* [Your assignment]: Check each line of the records below for the string "default", then state how many lines contain it, with no other output.

* [Data records]:
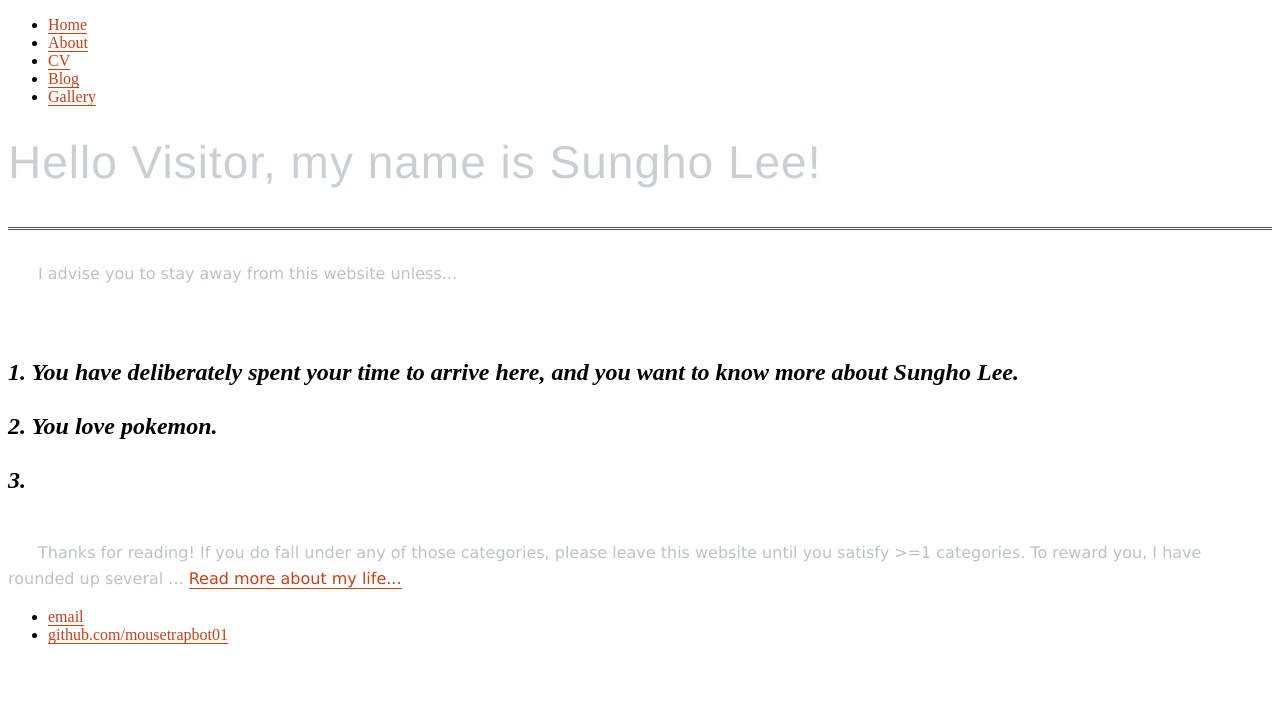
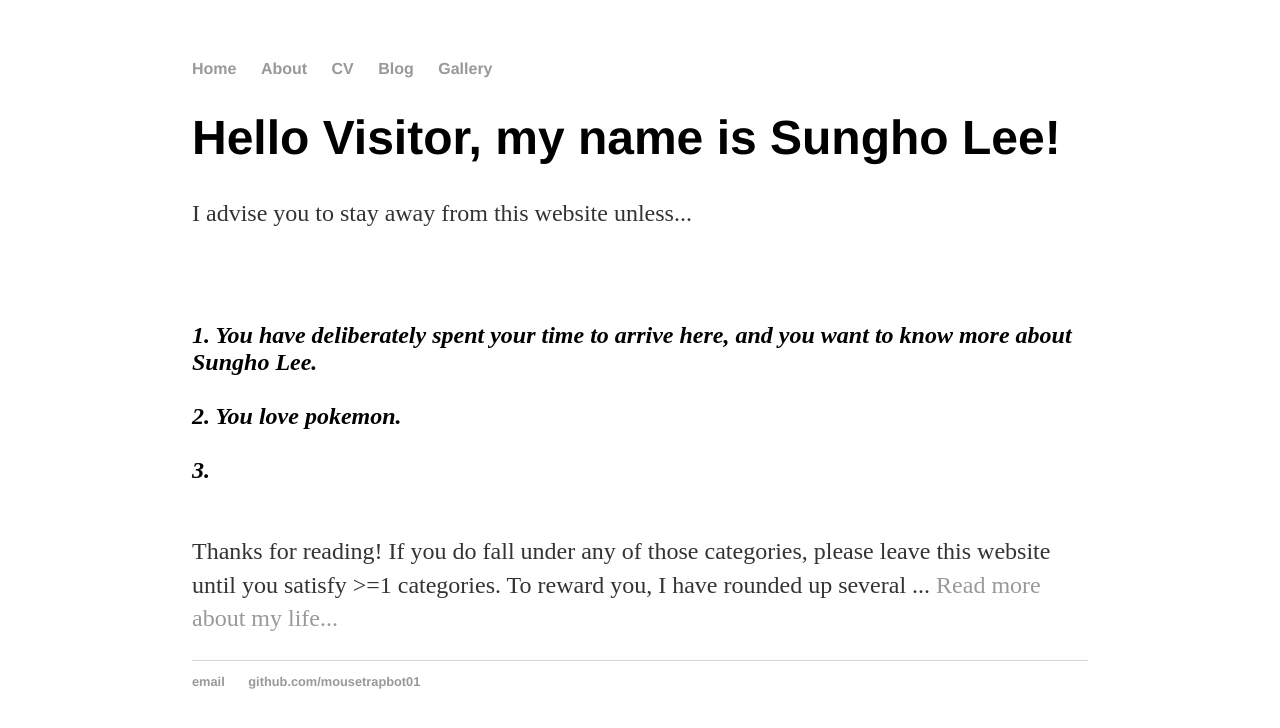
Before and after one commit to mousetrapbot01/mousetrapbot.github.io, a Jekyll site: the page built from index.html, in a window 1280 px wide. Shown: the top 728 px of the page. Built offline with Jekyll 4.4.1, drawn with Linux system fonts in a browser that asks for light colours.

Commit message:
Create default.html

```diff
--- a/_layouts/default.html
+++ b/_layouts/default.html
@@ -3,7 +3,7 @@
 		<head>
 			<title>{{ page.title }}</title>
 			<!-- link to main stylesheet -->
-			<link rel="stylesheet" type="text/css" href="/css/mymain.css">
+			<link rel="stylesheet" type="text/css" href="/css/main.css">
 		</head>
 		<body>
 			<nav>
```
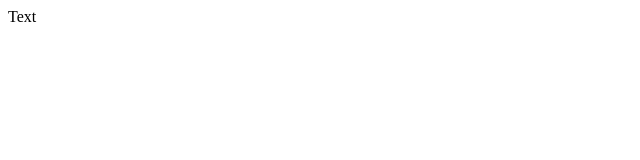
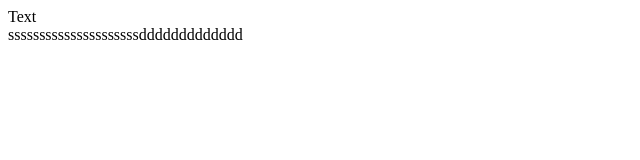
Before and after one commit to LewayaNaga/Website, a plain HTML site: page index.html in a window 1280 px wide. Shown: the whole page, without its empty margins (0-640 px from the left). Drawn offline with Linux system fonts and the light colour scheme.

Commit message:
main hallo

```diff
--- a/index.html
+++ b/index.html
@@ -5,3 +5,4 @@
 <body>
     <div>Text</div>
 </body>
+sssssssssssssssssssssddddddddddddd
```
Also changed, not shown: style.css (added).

* [Answer for the task]: 3